» ACTION ITEM:
Can you set down, exactly as they appear below, the lines from the opening of the material through the one bearing "Also changed, not shown: sheet", minus the pictures?

Top of EXERCISE DATA

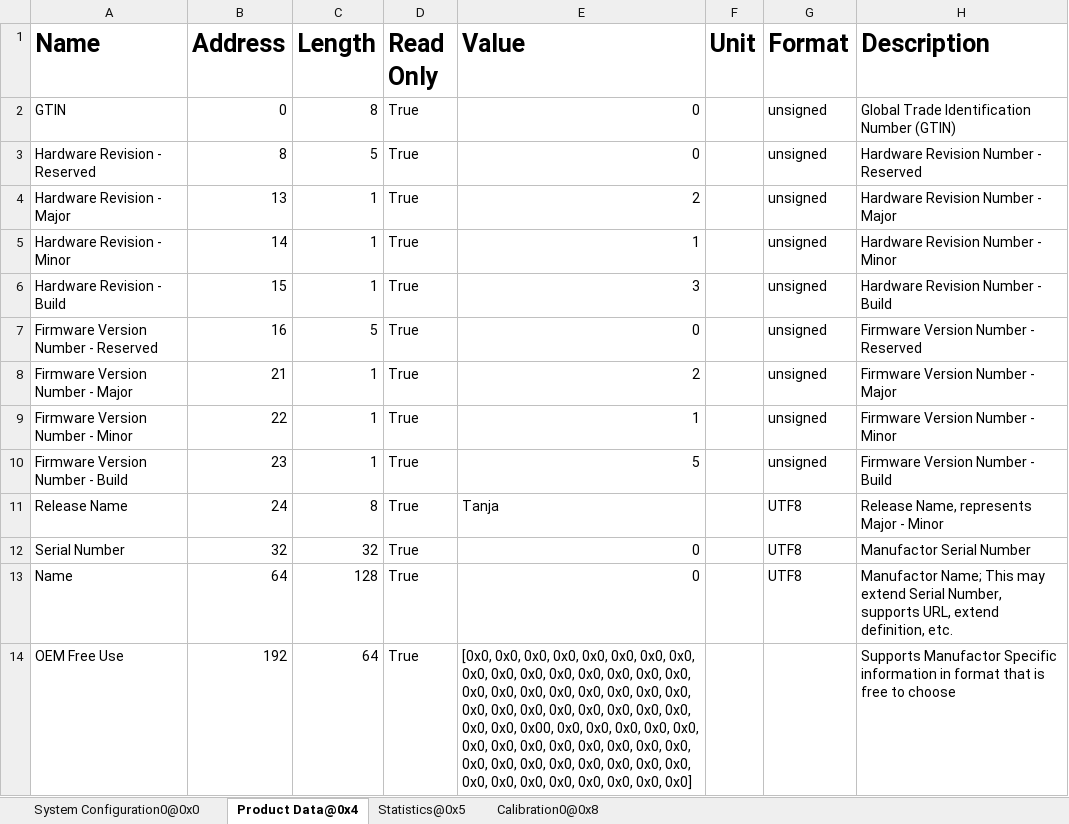
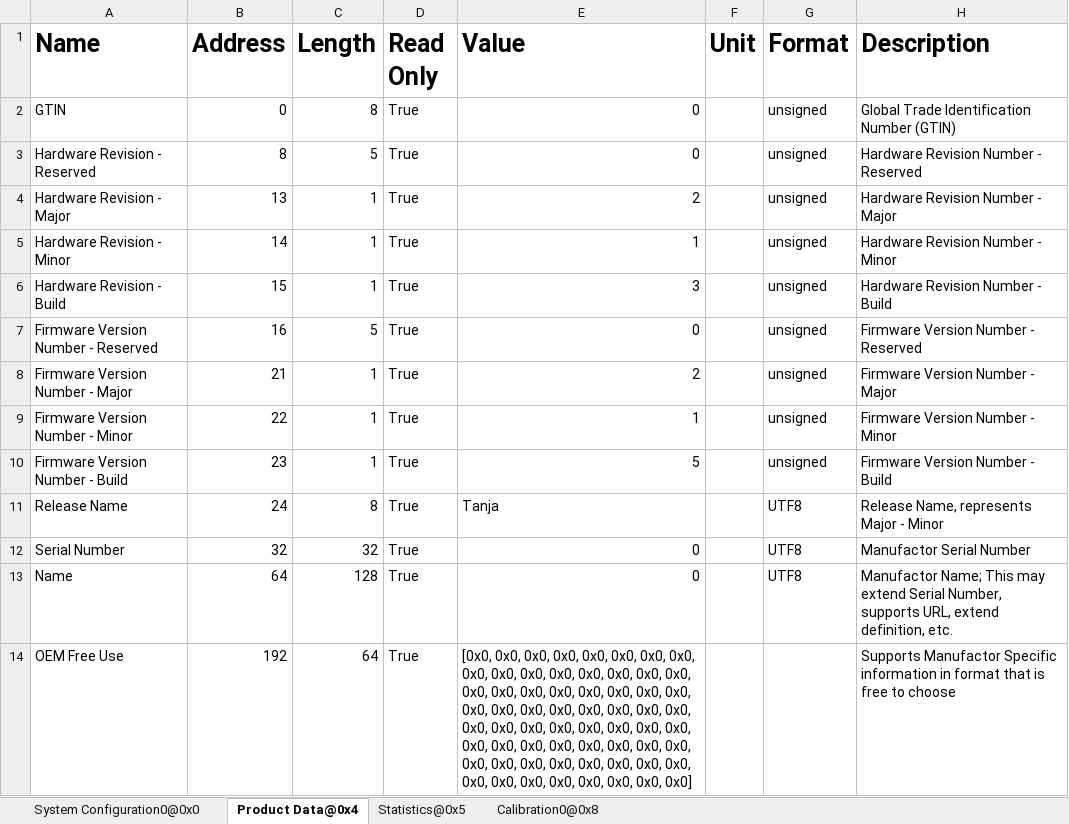
Before and after one commit to MyTooliT/ICOc, an Excel workbook: ProductionTests/Sthv2.1.5.xlsx, sheet Product Data@0x4, drawn as a sheet; values as stored, in another font and other column widths than the file's, no borders; the diff names each change by its address in the sheet, - before the commit and + after, or states it on an @@ line.

```diff
--- a/ProductionTests/Sthv2.1.5.xlsx (sheet Product Data@0x4)
+++ b/ProductionTests/Sthv2.1.5.xlsx (sheet Product Data@0x4)
-E14 (Value): …0x0, 0x0, 0x00, 0x0, 0x0,…
+E14 (Value): …0x0, 0x0, 0x0, 0x0, 0x0,…
```
Also changed, not shown: sheet Calibration0@0x8, sheet Statistics@0x5.
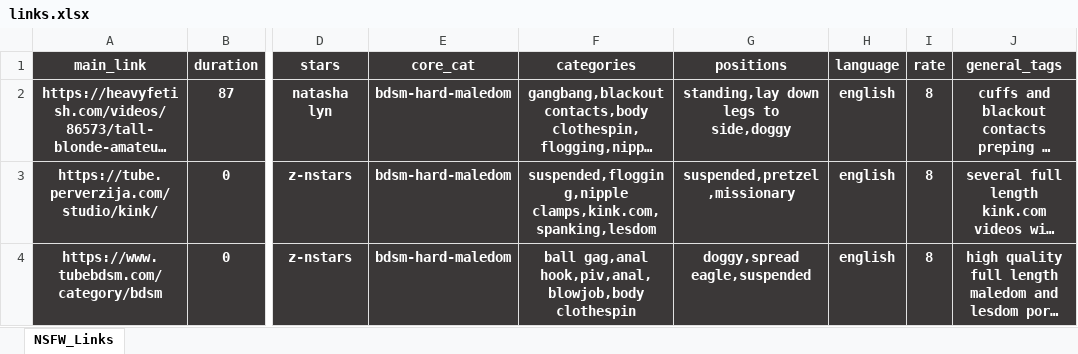
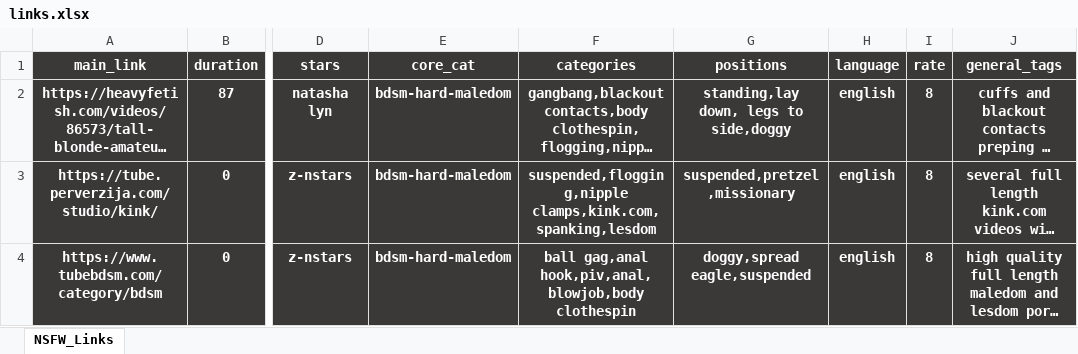
Before and after one commit to winnercoco/linkboardv2, an Excel workbook: data/links.xlsx, sheet NSFW_Links, drawn as a sheet; only a part is shown, gaps mark what is left out; long unchanged cells end in …; values as stored, in another font and other column widths than the file's, no borders; conditional formats not drawn; the diff names each change by its address in the sheet, - before the commit and + after, or states it on an @@ line.

```diff
--- a/data/links.xlsx (sheet NSFW_Links)
+++ b/data/links.xlsx (sheet NSFW_Links)
-G2 (positions): standing,lay down legs to side,doggy
+G2 (positions): standing,lay down, legs to side,doggy
```
Also changed, not shown: 1 other file.
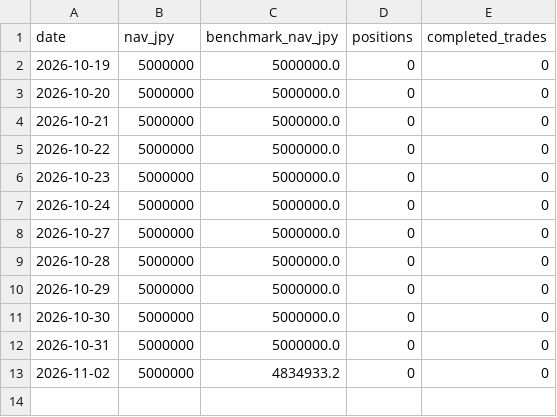
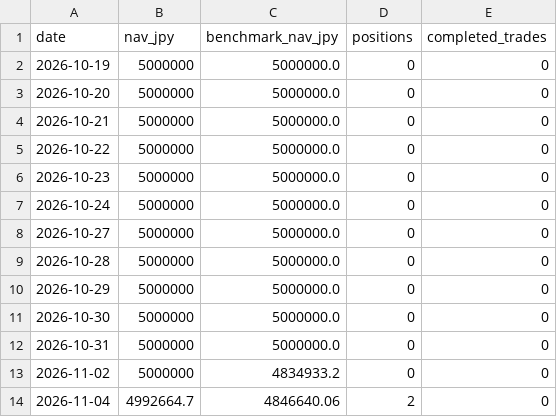
Before and after one commit to singingdog47/nvestment-quant, a CSV file: data/ai_ma_shadow/equity_curve.csv, drawn as a sheet; the diff names each change by its address in the sheet, - before the commit and + after, or states it on an @@ line.

```diff
--- a/data/ai_ma_shadow/equity_curve.csv
+++ b/data/ai_ma_shadow/equity_curve.csv
+row 14: 2026-11-04 | 4992664.7 | 4846640.06 | 2 | 0
```
Also changed, not shown: 6 other files.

Bottom of EXERCISE DATA

» REPLY TO THE TASK:
Before and after one commit to MyTooliT/ICOc, an Excel workbook: ProductionTests/Sthv2.1.5.xlsx, sheet Product Data@0x4, drawn as a sheet; values as stored, in another font and other column widths than the file's, no borders; the diff names each change by its address in the sheet, - before the commit and + after, or states it on an @@ line.

```diff
--- a/ProductionTests/Sthv2.1.5.xlsx (sheet Product Data@0x4)
+++ b/ProductionTests/Sthv2.1.5.xlsx (sheet Product Data@0x4)
-E14 (Value): …0x0, 0x0, 0x00, 0x0, 0x0,…
+E14 (Value): …0x0, 0x0, 0x0, 0x0, 0x0,…
```
Also changed, not shown: sheet Calibration0@0x8, sheet Statistics@0x5.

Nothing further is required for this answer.